In the broader marketing arena, a shill functions as a provider of a testimonial[?] - apparently unsolicited.
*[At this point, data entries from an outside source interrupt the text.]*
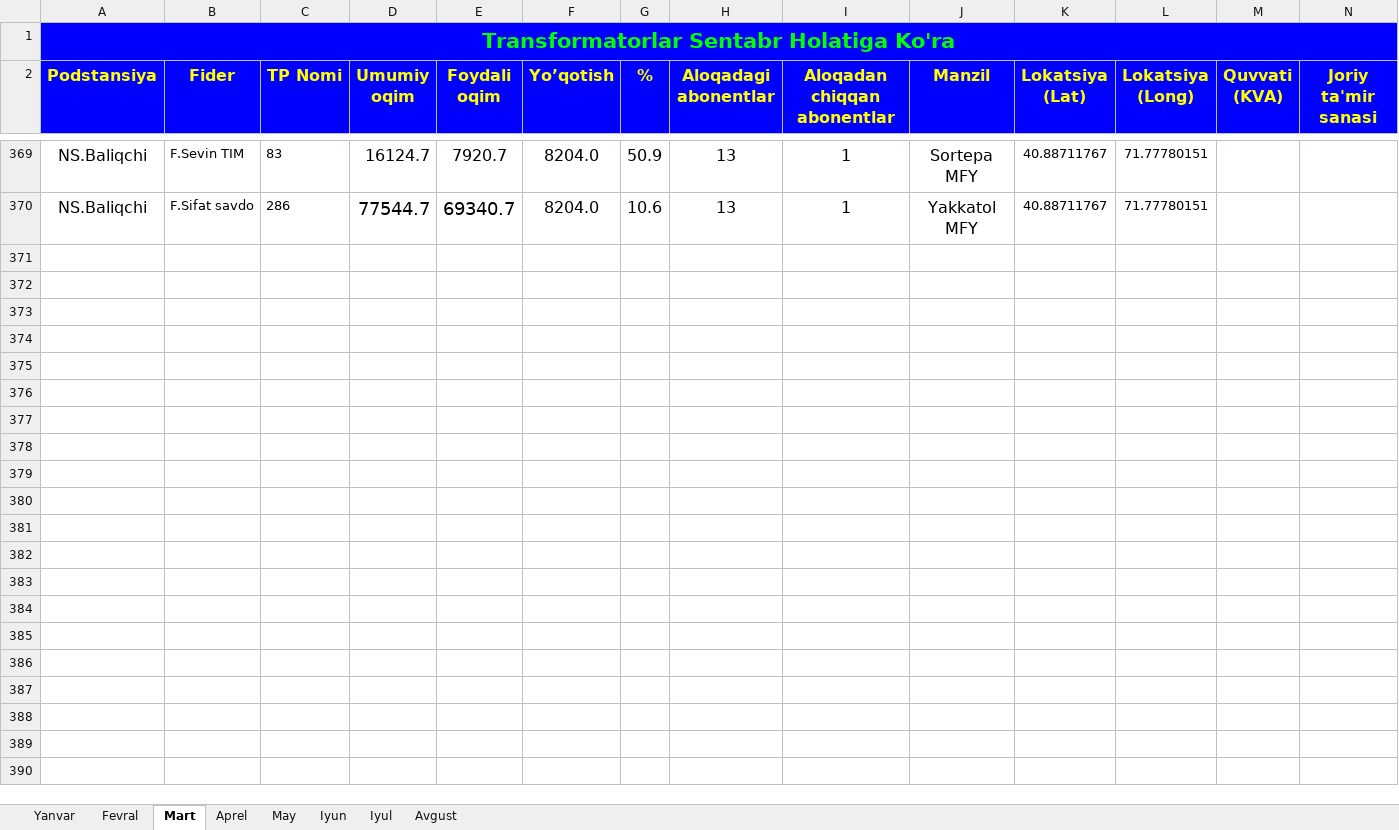
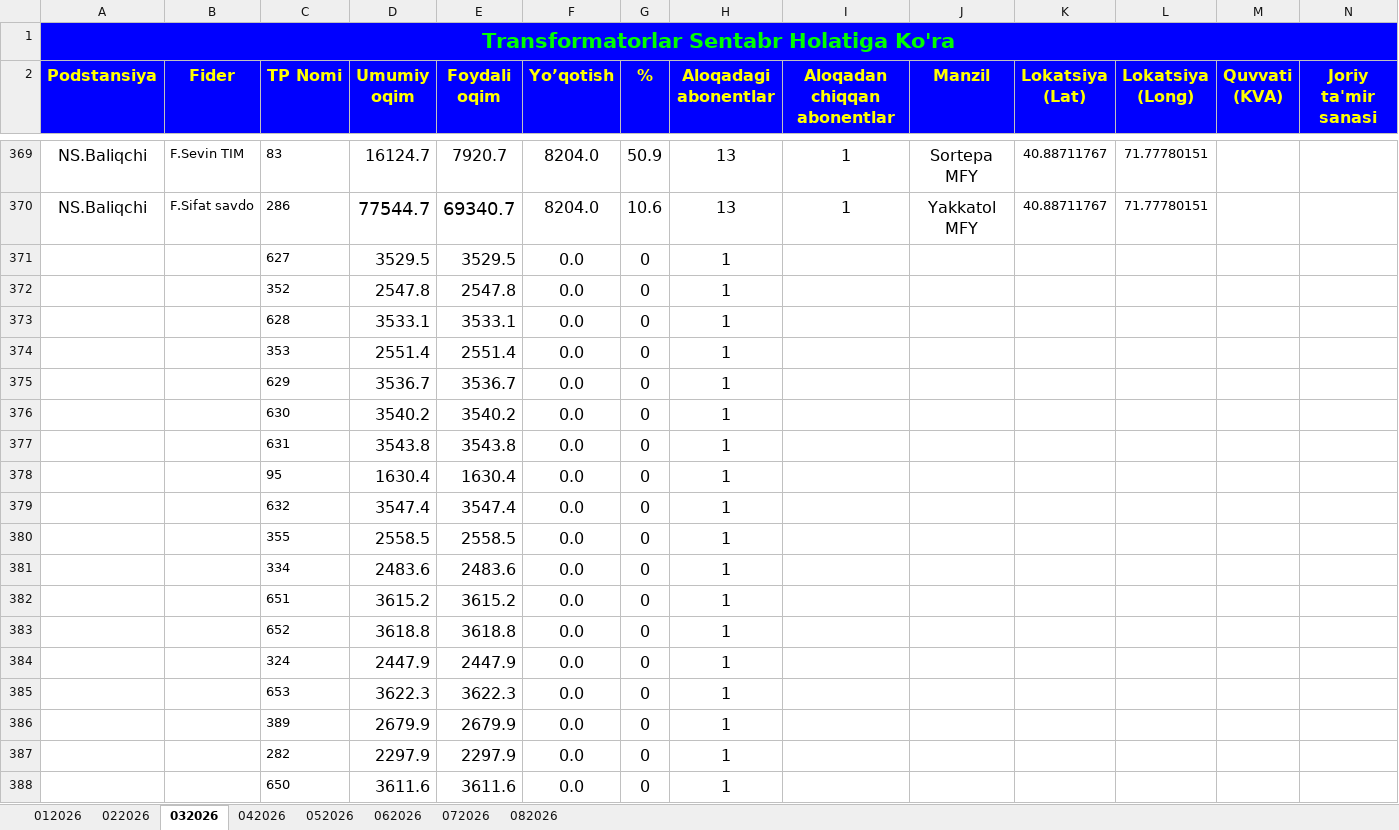
Before and after one commit to yaxyobekuz/electricity-v3, an Excel workbook: baliqchi_transformatorlar.xlsx, sheet 032026, drawn as a sheet; only a part is shown, gaps mark what is left out; values as stored, in another font and other column widths than the file's, no borders; conditional formats not drawn; rows hold the shown columns only; the diff covers the shown part only; the diff names each change by its address in the sheet, - before the commit and + after, or states it on an @@ line.

```diff
--- a/baliqchi_transformatorlar.xlsx (sheet 032026)
+++ b/baliqchi_transformatorlar.xlsx (sheet 032026)
-sheet tab: Yanvar
+sheet tab: 012026
-sheet tab: Fevral
+sheet tab: 022026
-sheet tab: Mart
+sheet tab: 032026
-sheet tab: Aprel
+sheet tab: 042026
-sheet tab: May
+sheet tab: 052026
-sheet tab: Iyun
+sheet tab: 062026
-sheet tab: Iyul
+sheet tab: 072026
-sheet tab: Avgust
+sheet tab: 082026
+row 371:  |  | 627 | 3529.5 | 3529.5 | 0.0 | 0 | 1
+row 372:  |  | 352 | 2547.8 | 2547.8 | 0.0 | 0 | 1
+row 373:  |  | 628 | 3533.1 | 3533.1 | 0.0 | 0 | 1
+row 374:  |  | 353 | 2551.4 | 2551.4 | 0.0 | 0 | 1
+row 375:  |  | 629 | 3536.7 | 3536.7 | 0.0 | 0 | 1
+row 376:  |  | 630 | 3540.2 | 3540.2 | 0.0 | 0 | 1
+row 377:  |  | 631 | 3543.8 | 3543.8 | 0.0 | 0 | 1
+row 378:  |  | 95 | 1630.4 | 1630.4 | 0.0 | 0 | 1
+row 379:  |  | 632 | 3547.4 | 3547.4 | 0.0 | 0 | 1
+row 380:  |  | 355 | 2558.5 | 2558.5 | 0.0 | 0 | 1
+row 381:  |  | 334 | 2483.6 | 2483.6 | 0.0 | 0 | 1
+row 382:  |  | 651 | 3615.2 | 3615.2 | 0.0 | 0 | 1
+row 383:  |  | 652 | 3618.8 | 3618.8 | 0.0 | 0 | 1
+row 384:  |  | 324 | 2447.9 | 2447.9 | 0.0 | 0 | 1
+row 385:  |  | 653 | 3622.3 | 3622.3 | 0.0 | 0 | 1
+row 386:  |  | 389 | 2679.9 | 2679.9 | 0.0 | 0 | 1
+row 387:  |  | 282 | 2297.9 | 2297.9 | 0.0 | 0 | 1
+row 388:  |  | 650 | 3611.6 | 3611.6 | 0.0 | 0 | 1
```
Also changed, not shown: 82 added rows and 300 edited cells elsewhere in this sheet, sheet 082026, sheet 062026, sheet 022026, sheet 052026, sheet 042026, sheet 012026, 1 more sheet, 3 other files.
In sales, the customer reference[?] or the reference site[?] equates to the shill.

The term is also used by illusionists to describe a collaborator in a magic trick.

The word is probably an abbreviation of shillaber, which has the same meaning, and appeared early in the 20th century from an unknown origin.

See also: marketing, sales, ethics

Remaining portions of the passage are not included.